I’ve served my community on the Karval School Board, the Lincoln County Junior Market Livestock Sale Committee, and have coached numerous sports teams ranging from pee wee teams to high school squads. I am a member of the Lincoln County Farm Bureau Federation, Karval Community Alliance and the Blue Cliff United Methodist Church.

Question 2 – I care deeply about Lincoln County, its residents and its future, and that is why I am running for Commissioner. I have the ability to make fair and solid decisions through studying the issues and utilizing common sense and experience. I am well acquainted throughout the county and will encourage cooperation and communication.
Many of the concerns of voters hinge on the Road and Bridge Department. In my 20 years working for Lincoln County Road and Bridge, I understand not only the importance of safe, quality roads but also the operations necessary to maintain and improve them.
A Commissioner’s job is to work cooperatively with local boards, committees and county officials. It will be part of my job to listen and rely on the judgment and advice of the many volunteers who give their time to make Lincoln County a better place to live and work.
It’s a wonderful gift to have been raised in Lincoln County. During this campaign, it has been great to see and visit with so many people that we know as friends and neighbors throughout the county.  I will continue, if elected, to be both approachable and accountable to these friends and neighbors.
As your District 3 Commissioner, I will work hard and make solid, grounded decisions based on the best information possible to keep Lincoln County a safe, prosperous and healthy place to live.

Question 3 – Only the current Commissioners are a party to all of the issues facing Lincoln County, but I’ve made myself as familiar as possible with the issues by attending Commissioner meetings and reviewing past minutes. Every issue that comes before the Commissioners should be given honest consideration and be granted equal importance.
Among the issues I deem the most pressing is the quality of the roads. Roads that are in good condition and safe are important to every resident in the county. The Karval road district currently has in place a great crew of local workers who are also an important part of the community. I would look forward to working with them and the other districts to accomplish a common goal of safe roads.
Property taxes and county spending should be kept low and responsible. Lincoln County should buy from and support local businesses whenever possible.
The protection of property, mineral and water rights is key, as is keeping unnecessary rules and regulations at bay. The financial efficiency of county operations and adequate funding of the Sheriff’s Office will also both ensure the success of the county and the health and safety of our environment.

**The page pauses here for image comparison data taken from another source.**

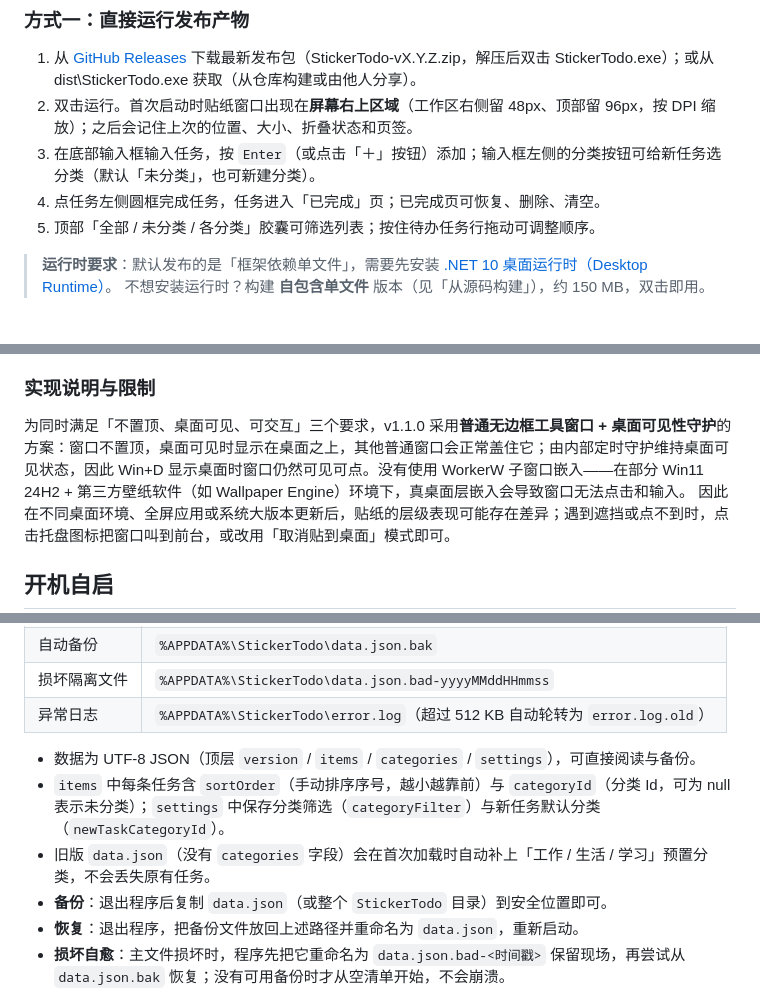
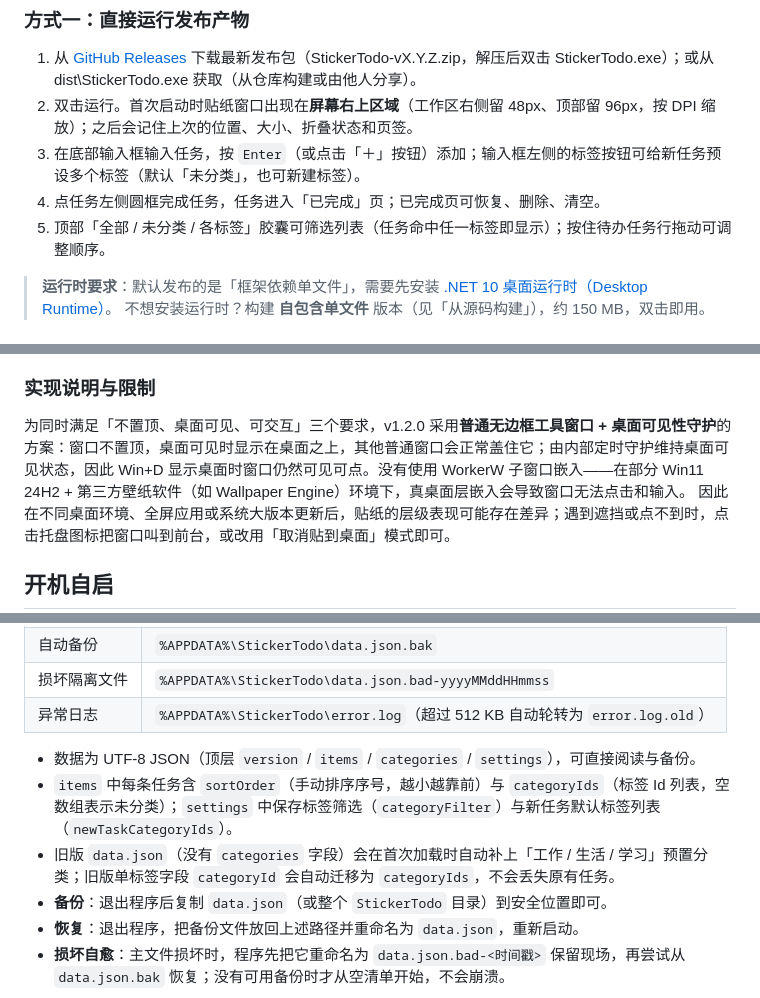
Before and after one commit to cccfeiyyy/sticker-todo, a Markdown page: README.md, 3 parts joined by grey strips. Drawn GitHub-style.

```diff
--- a/README.md
+++ b/README.md
@@ -31,9 +31,9 @@
 
 1. 从 [GitHub Releases](https://github.com/cccfeiyyy/sticker-todo/releases) 下载最新发布包（StickerTodo-vX.Y.Z.zip，解压后双击 StickerTodo.exe）；或从 dist\StickerTodo.exe 获取（从仓库构建或由他人分享）。
 2. 双击运行。首次启动时贴纸窗口出现在**屏幕右上区域**（工作区右侧留 48px、顶部留 96px，按 DPI 缩放）；之后会记住上次的位置、大小、折叠状态和页签。
-3. 在底部输入框输入任务，按 `Enter`（或点击「＋」按钮）添加；输入框左侧的分类按钮可给新任务选分类（默认「未分类」，也可新建分类）。
+3. 在底部输入框输入任务，按 `Enter`（或点击「＋」按钮）添加；输入框左侧的标签按钮可给新任务预设多个标签（默认「未分类」，也可新建标签）。
 4. 点任务左侧圆框完成任务，任务进入「已完成」页；已完成页可恢复、删除、清空。
-5. 顶部「全部 / 未分类 / 各分类」胶囊可筛选列表；按住待办任务行拖动可调整顺序。
+5. 顶部「全部 / 未分类 / 各标签」胶囊可筛选列表（任务命中任一标签即显示）；按住待办任务行拖动可调整顺序。
 
 > **运行时要求**：默认发布的是「框架依赖单文件」，需要先安装 [.NET 10 桌面运行时（Desktop Runtime）](https://dotnet.microsoft.com/download/dotnet/10.0)。
 > 不想安装运行时？构建 **自包含单文件** 版本（见「从源码构建」），约 150 MB，双击即用。
@@ -88,7 +88,7 @@ powershell -NoProfile -ExecutionPolicy Bypass -File .\build.ps1
 
 ### 实现说明与限制
 
-为同时满足「不置顶、桌面可见、可交互」三个要求，v1.1.0 采用**普通无边框工具窗口 + 桌面可见性守护**的方案：窗口不置顶，桌面可见时显示在桌面之上，其他普通窗口会正常盖住它；由内部定时守护维持桌面可见状态，因此 Win+D 显示桌面时窗口仍然可见可点。没有使用 WorkerW 子窗口嵌入——在部分 Win11 24H2 + 第三方壁纸软件（如 Wallpaper Engine）环境下，真桌面层嵌入会导致窗口无法点击和输入。
+为同时满足「不置顶、桌面可见、可交互」三个要求，v1.2.0 采用**普通无边框工具窗口 + 桌面可见性守护**的方案：窗口不置顶，桌面可见时显示在桌面之上，其他普通窗口会正常盖住它；由内部定时守护维持桌面可见状态，因此 Win+D 显示桌面时窗口仍然可见可点。没有使用 WorkerW 子窗口嵌入——在部分 Win11 24H2 + 第三方壁纸软件（如 Wallpaper Engine）环境下，真桌面层嵌入会导致窗口无法点击和输入。
 因此在不同桌面环境、全屏应用或系统大版本更新后，贴纸的层级表现可能存在差异；遇到遮挡或点不到时，点击托盘图标把窗口叫到前台，或改用「取消贴到桌面」模式即可。
 
 ## 开机自启
@@ -110,8 +110,8 @@ powershell -NoProfile -ExecutionPolicy Bypass -File .\build.ps1
 | 异常日志 | `%APPDATA%\StickerTodo\error.log`（超过 512 KB 自动轮转为 `error.log.old`） |
 
 - 数据为 UTF-8 JSON（顶层 `version` / `items` / `categories` / `settings`），可直接阅读与备份。
-- `items` 中每条任务含 `sortOrder`（手动排序序号，越小越靠前）与 `categoryId`（分类 Id，可为 null 表示未分类）；`settings` 中保存分类筛选（`categoryFilter`）与新任务默认分类（`newTaskCategoryId`）。
-- 旧版 `data.json`（没有 `categories` 字段）会在首次加载时自动补上「工作 / 生活 / 学习」预置分类，不会丢失原有任务。
+- `items` 中每条任务含 `sortOrder`（手动排序序号，越小越靠前）与 `categoryIds`（标签 Id 列表，空数组表示未分类）；`settings` 中保存标签筛选（`categoryFilter`）与新任务默认标签列表（`newTaskCategoryIds`）。
+- 旧版 `data.json`（没有 `categories` 字段）会在首次加载时自动补上「工作 / 生活 / 学习」预置分类；旧版单标签字段 `categoryId` 会自动迁移为 `categoryIds`，不会丢失原有任务。
 - **备份**：退出程序后复制 `data.json`（或整个 `StickerTodo` 目录）到安全位置即可。
 - **恢复**：退出程序，把备份文件放回上述路径并重命名为 `data.json`，重新启动。
 - **损坏自愈**：主文件损坏时，程序先把它重命名为 `data.json.bad-<时间戳>` 保留现场，再尝试从 `data.json.bak` 恢复；没有可用备份时才从空清单开始，不会崩溃。
```
Also changed, not shown: other parts of README.md (+16 -10 lines), tools/screenshot-completed.png, tools/screenshot-pending.png, 7 other files.
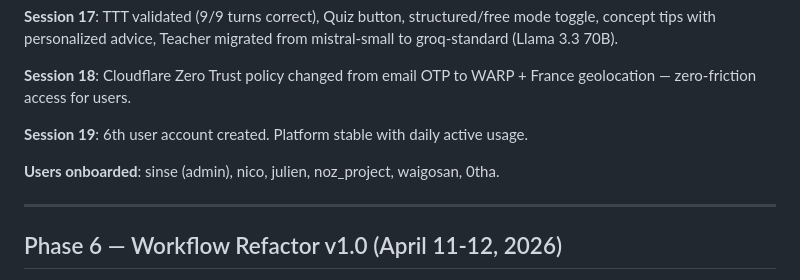
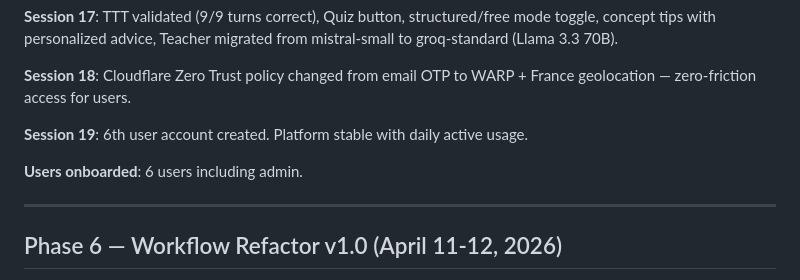
Before and after one commit to Sinsemilila/academIA, a Markdown page: HISTORY.md, the part around the change. Drawn GitHub-style.

```diff
--- a/HISTORY.md
+++ b/HISTORY.md
@@ -93,7 +93,7 @@
 
 **Session 19**: 6th user account created. Platform stable with daily active usage.
 
-**Users onboarded**: sinse (admin), nico, julien, noz_project, waigosan, 0tha.
+**Users onboarded**: 6 users including admin.
 
 ---
 
```
Also changed, not shown: webapp/PLAN.md (+3 -7 lines).
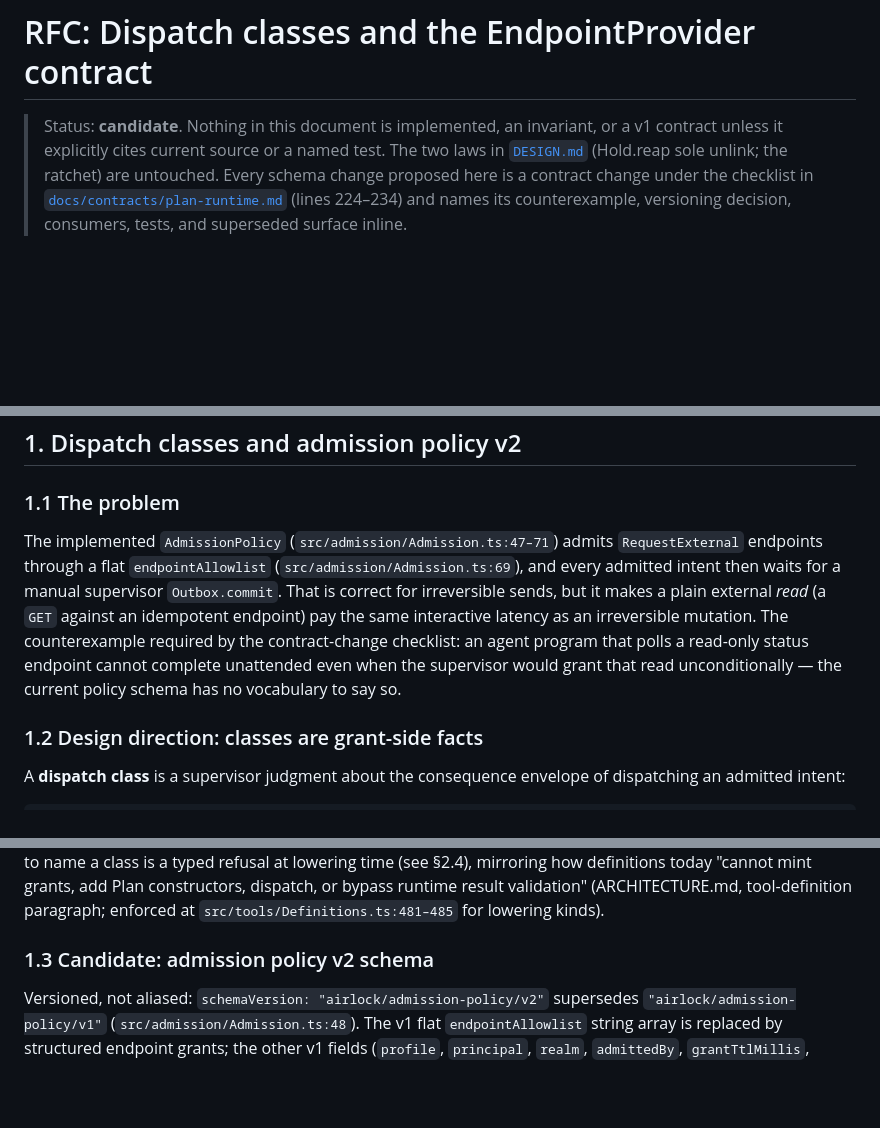
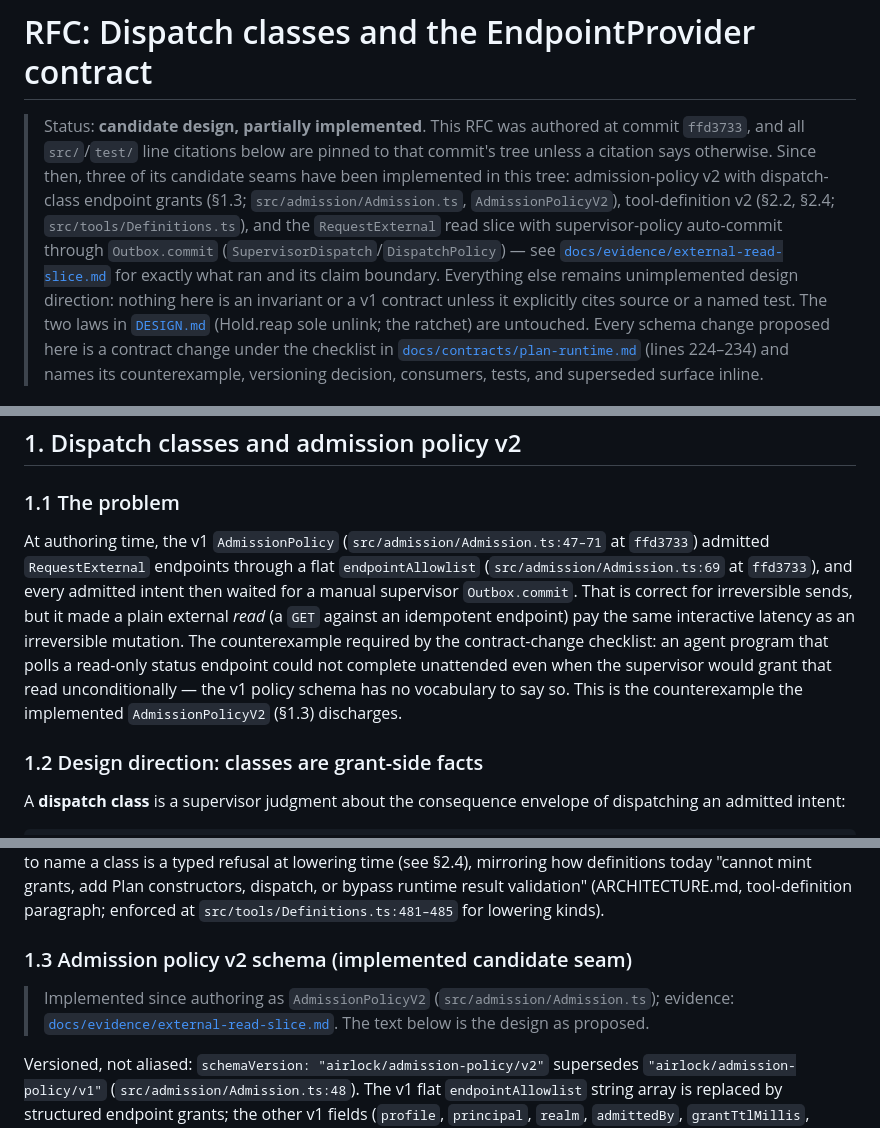
Before and after one commit to skastr0/airlock, a Markdown page: docs/rfc/dispatch-classes-and-provider-contract.md, 3 parts joined by grey strips. Drawn GitHub-style; blank space fills up the shorter version.

Commit message:
docs(rfc): claim-boundary review fixes
Co-Authored-By: Claude Fable 5 <noreply@anthropic.com>

```diff
--- a/docs/rfc/dispatch-classes-and-provider-contract.md
+++ b/docs/rfc/dispatch-classes-and-provider-contract.md
@@ -1,7 +1,18 @@
 # RFC: Dispatch classes and the EndpointProvider contract
 
-> Status: **candidate**. Nothing in this document is implemented, an invariant,
-> or a v1 contract unless it explicitly cites current source or a named test.
+> Status: **candidate design, partially implemented**. This RFC was authored at
+> commit `ffd3733`, and all `src/`/`test/` line citations below are pinned to
+> that commit's tree unless a citation says otherwise. Since then, three of its
+> candidate seams have been implemented in this tree: admission-policy v2 with
+> dispatch-class endpoint grants (§1.3; `src/admission/Admission.ts`,
+> `AdmissionPolicyV2`), tool-definition v2 (§2.2, §2.4;
+> `src/tools/Definitions.ts`), and the `RequestExternal` read slice with
+> supervisor-policy auto-commit through `Outbox.commit`
+> (`SupervisorDispatch`/`DispatchPolicy`) — see
+> [`docs/evidence/external-read-slice.md`](../evidence/external-read-slice.md)
+> for exactly what ran and its claim boundary. Everything else remains
+> unimplemented design direction: nothing here is an invariant or a v1
+> contract unless it explicitly cites source or a named test.
 > The two laws in [`DESIGN.md`](../../DESIGN.md) (Hold.reap sole unlink; the
 > ratchet) are untouched. Every schema change proposed here is a contract
 > change under the checklist in
@@ -40,16 +51,18 @@ wire-capable call site.
 
 ### 1.1 The problem
 
-The implemented `AdmissionPolicy` (`src/admission/Admission.ts:47–71`) admits
-`RequestExternal` endpoints through a flat `endpointAllowlist`
-(`src/admission/Admission.ts:69`), and every admitted intent then waits for a
-manual supervisor `Outbox.commit`. That is correct for irreversible sends, but
-it makes a plain external *read* (a `GET` against an idempotent endpoint) pay
+At authoring time, the v1 `AdmissionPolicy` (`src/admission/Admission.ts:47–71`
+at `ffd3733`) admitted `RequestExternal` endpoints through a flat
+`endpointAllowlist` (`src/admission/Admission.ts:69` at `ffd3733`), and every
+admitted intent then waited for a manual supervisor `Outbox.commit`. That is
+correct for irreversible sends, but
+it made a plain external *read* (a `GET` against an idempotent endpoint) pay
 the same interactive latency as an irreversible mutation. The counterexample
 required by the contract-change checklist: an agent program that polls a
-read-only status endpoint cannot complete unattended even when the supervisor
-would grant that read unconditionally — the current policy schema has no
-vocabulary to say so.
+read-only status endpoint could not complete unattended even when the
+supervisor would grant that read unconditionally — the v1 policy schema has
+no vocabulary to say so. This is the counterexample the implemented
+`AdmissionPolicyV2` (§1.3) discharges.
 
 ### 1.2 Design direction: classes are grant-side facts
 
@@ -81,7 +94,12 @@ add Plan constructors, dispatch, or bypass runtime result validation"
 (ARCHITECTURE.md, tool-definition paragraph; enforced at
 `src/tools/Definitions.ts:481–485` for lowering kinds).
 
-### 1.3 Candidate: admission policy v2 schema
+### 1.3 Admission policy v2 schema (implemented candidate seam)
+
+> Implemented since authoring as `AdmissionPolicyV2`
+> (`src/admission/Admission.ts`); evidence:
+> [`docs/evidence/external-read-slice.md`](../evidence/external-read-slice.md).
+> The text below is the design as proposed.
 
 Versioned, not aliased: `schemaVersion: "airlock/admission-policy/v2"`
 supersedes `"airlock/admission-policy/v1"`
```
Also changed, not shown: other parts of docs/rfc/dispatch-classes-and-provider-contract.md (+7 -2 lines).
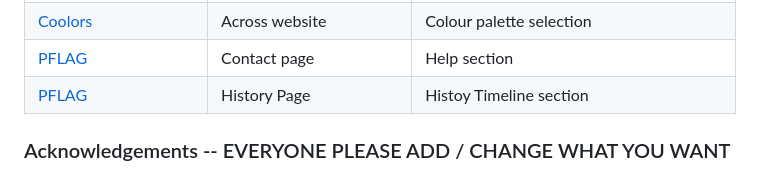
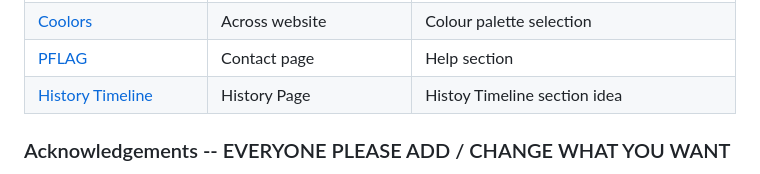
Before and after one commit to josipcodes/hack-team-2, a Markdown page: README.md, the part around the change. Rendered like a GitHub page.

Commit message:
add source name to history page link

```diff
--- a/README.md
+++ b/README.md
@@ -236,7 +236,7 @@ The tech section provides information regarding the technology stack, dependenci
 | [Fonts Google](https://fonts.google.com/ ) | A website | Font selection |
 | [Coolors](https://coolors.co/) | Across website | Colour palette selection |
 | [PFLAG](https://pflag.org/intlfamilygroups/) | Contact page | Help section |
-| [PFLAG](https://freefrontend.com/css-timelines/) | History Page | Histoy Timeline section |
+| [History Timeline](https://freefrontend.com/css-timelines/) | History Page | Histoy Timeline section idea|
 
 ### Acknowledgements -- EVERYONE PLEASE ADD / CHANGE WHAT YOU WANT
 Firstly, we would like to acknowledge XXXXX <strong>(Kiree, your contact / people you have personal stories from?)</strong> for their willingness to share their story as a LGBTQIA+ individual. By showcasing stories like these, we hope Chronicles of Pride can facilitate understanding, foster interpersonal compassion and quell misinformation and hatred in the media.
```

Question 4 – There’s no doubt of the importance of business development, job growth and economic progress in Lincoln County. Being a primarily agricultural county has allowed Lincoln County to grow strong and independent over a span of many years. As the average farmer and rancher enters his or her 50s, 60s and 70s, the face of Lincoln County agriculture is sure to change. Encouraging young people to return to agricultural operations is necessary as many farms and ranches change hands from one generation to the next.
Incentives for small business may be an important part of encouraging quality businesses to the area. Building and cultivating a relationship with the town boards of Genoa and Arriba, the Hugo Economic Development group, the Limon Chamber of Commerce and the Karval Alliance should be an ongoing role for the Commissioners.
The face of the county is also being changed by oil, gas, and wind energy. It’s important that the Commissioners understand both the challenges and rewards associated to boost the economy.
As your District 3 Commissioner, I promise to work hard, be fair and accountable, and do the best job I can to represent the people who call Lincoln County home.